Canonical had a very lofty goal: make a high-tech phone that could demonstrate the abilities of its mobile operating system. To make that device, it would have to throw in some pretty impressive specs. Had things gone according to plan, we would have seen a 4.5-inch 720p display under sapphire crystal, an 8MP camera, multi-core CPU, 4GB of RAM, 128GB of storage and the ability to dual boot Ubuntu and Android packed in a 9mm thick shell made out of textured aluminum, called the Ubuntu Edge.
Canonical set their expectations high with a massive goal to raise $32 million in funding. The first 5,000 phones disappeared at only $600, but the rest were a bit more difficult to sell. They ended up doing more promotions at $625, $675 and $725, but the full price was $830. A bit of a hard sell, but it could have worked.
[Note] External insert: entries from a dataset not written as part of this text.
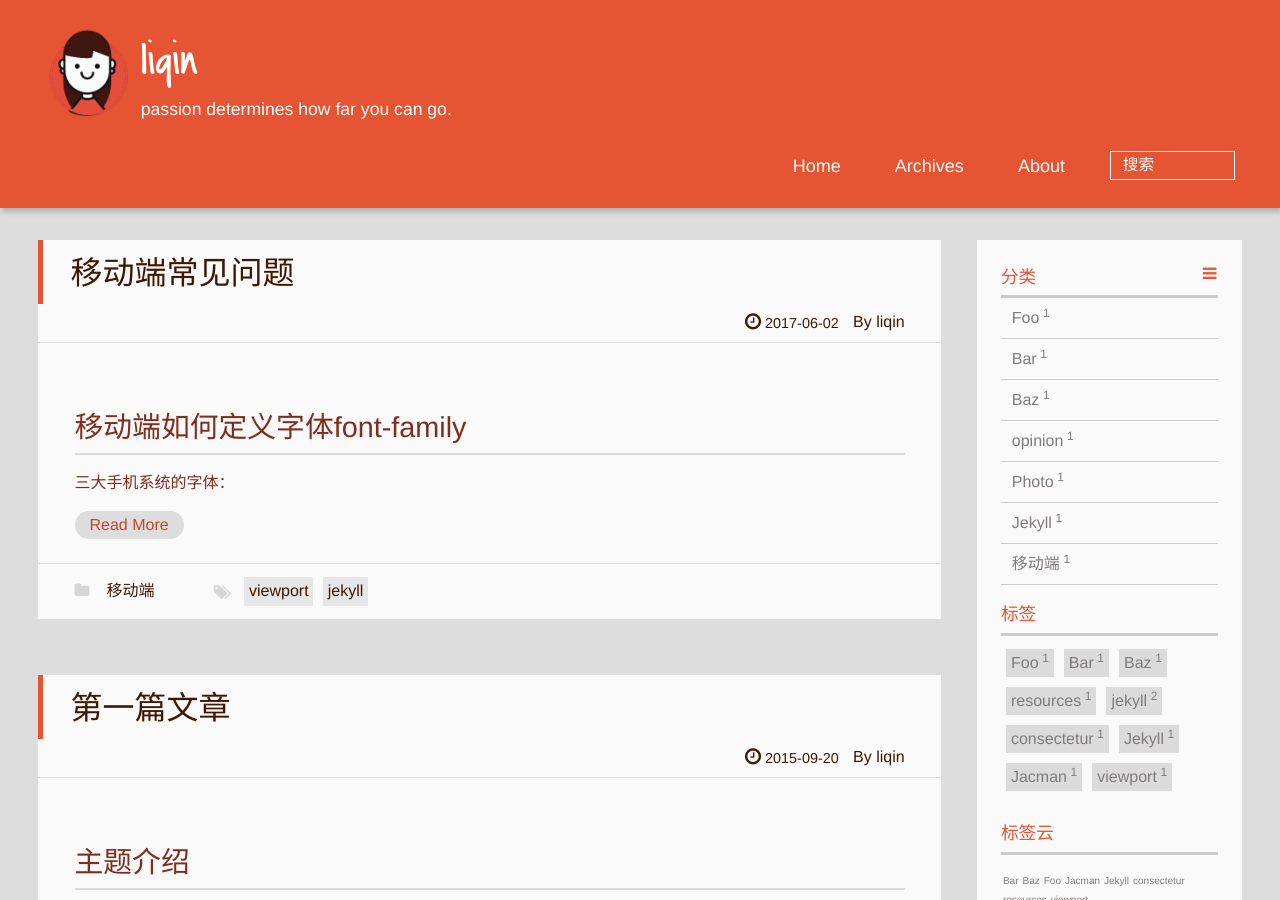
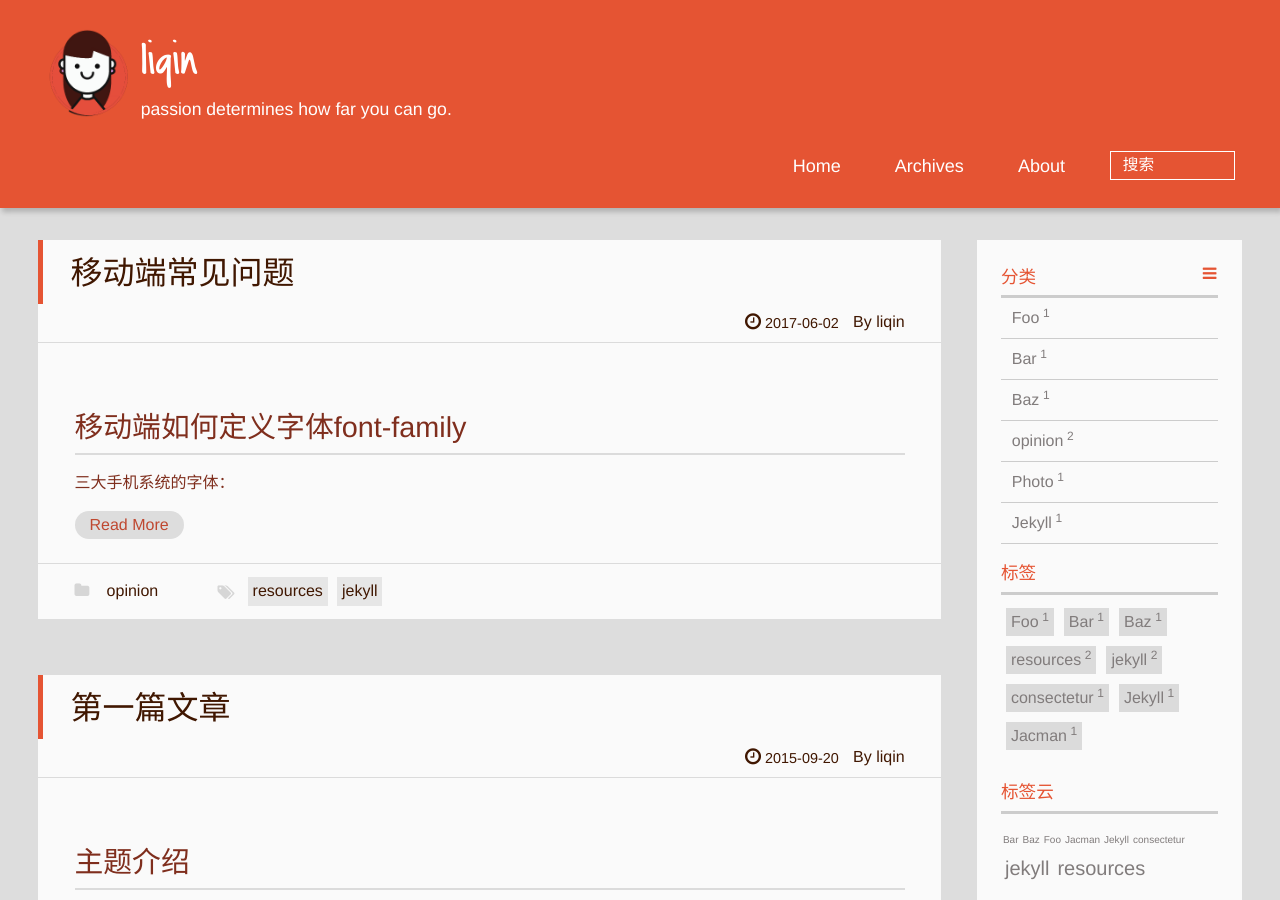
Before and after one commit to liqin1059/aLittlePanda.github.io, a Jekyll site: the page built from index.html, in a window 1280 px wide and 900 px high. Built offline with Jekyll 4.4.1, drawn with Linux system fonts in a browser that asks for light colours; emoji names are drawn with the system emoji font; formulas are drawn with MathJax 3; the list of posts is cut into pages by our own code.

Commit message:
no message

```diff
--- a/_config.yml
+++ b/_config.yml
@@ -86,9 +86,9 @@ author:
   name: liqin      ## e.g. wuchong Author name
   intro_line1:  "Hello ,I'm in China."    ## your introduction on the bottom of the page
   intro_line2:  "This is my blog."  ## the 2nd line
-  weibo:      http://weibo.com/u/3277593043/home## e.g. wuchong1014 or 2176287895 for http://weibo.com/2176287895
+  weibo:      http://weibo.com/u/3277593043/home ## e.g. wuchong1014 or 2176287895 for http://weibo.com/2176287895
   weibo_verifier:  a8d0a320 ## e.g. b3593ceb Your weibo-show widget verifier ,if you use weibo-show it is needed.
-  tsina:      ## e.g. 2176287895  Your weibo ID,It will be used in share button.
+  tsina:      鸟姐的伞 ## e.g. 2176287895  Your weibo ID,It will be used in share button.
   douban:     ## e.g. wuchong1014 or your id for https://www.douban.com/people/wuchong1014
   zhihu:      ## e.g. jark  for http://www.zhihu.com/people/jark
   email:      1416385177@qq.com ## e.g. imjark@gmail.com
--- a/_posts/2017-06-02-mynotes.md
+++ b/_posts/2017-06-02-mynotes.md
@@ -2,8 +2,8 @@
 layout: post
 title: 移动端常见问题
 date: 2017-06-02 23:31:30
-categories: 移动端
-tags: [viewport, jekyll]
+categories: opinion
+tags: [resources, jekyll]
 ---
 
 # 移动端如何定义字体font-family
```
Unfortunately, it didn’t. The Edge raised a very impressive $12.8 million dollars, but that meant the project was still over $19 million short. It’s unfortunate, but it tells us that public interest isn’t quite strong enough. Maybe the Edge was ahead of its time, and in three years we’ll be seeing devices a lot like it. We’re sad to see it fail, but life will go on and technology will continue to advance. Maybe next year, an even better Edge will come out with a lower goal. I really think the high goal is what killed it. Why do you think the Edge failed? Was it the price or something else?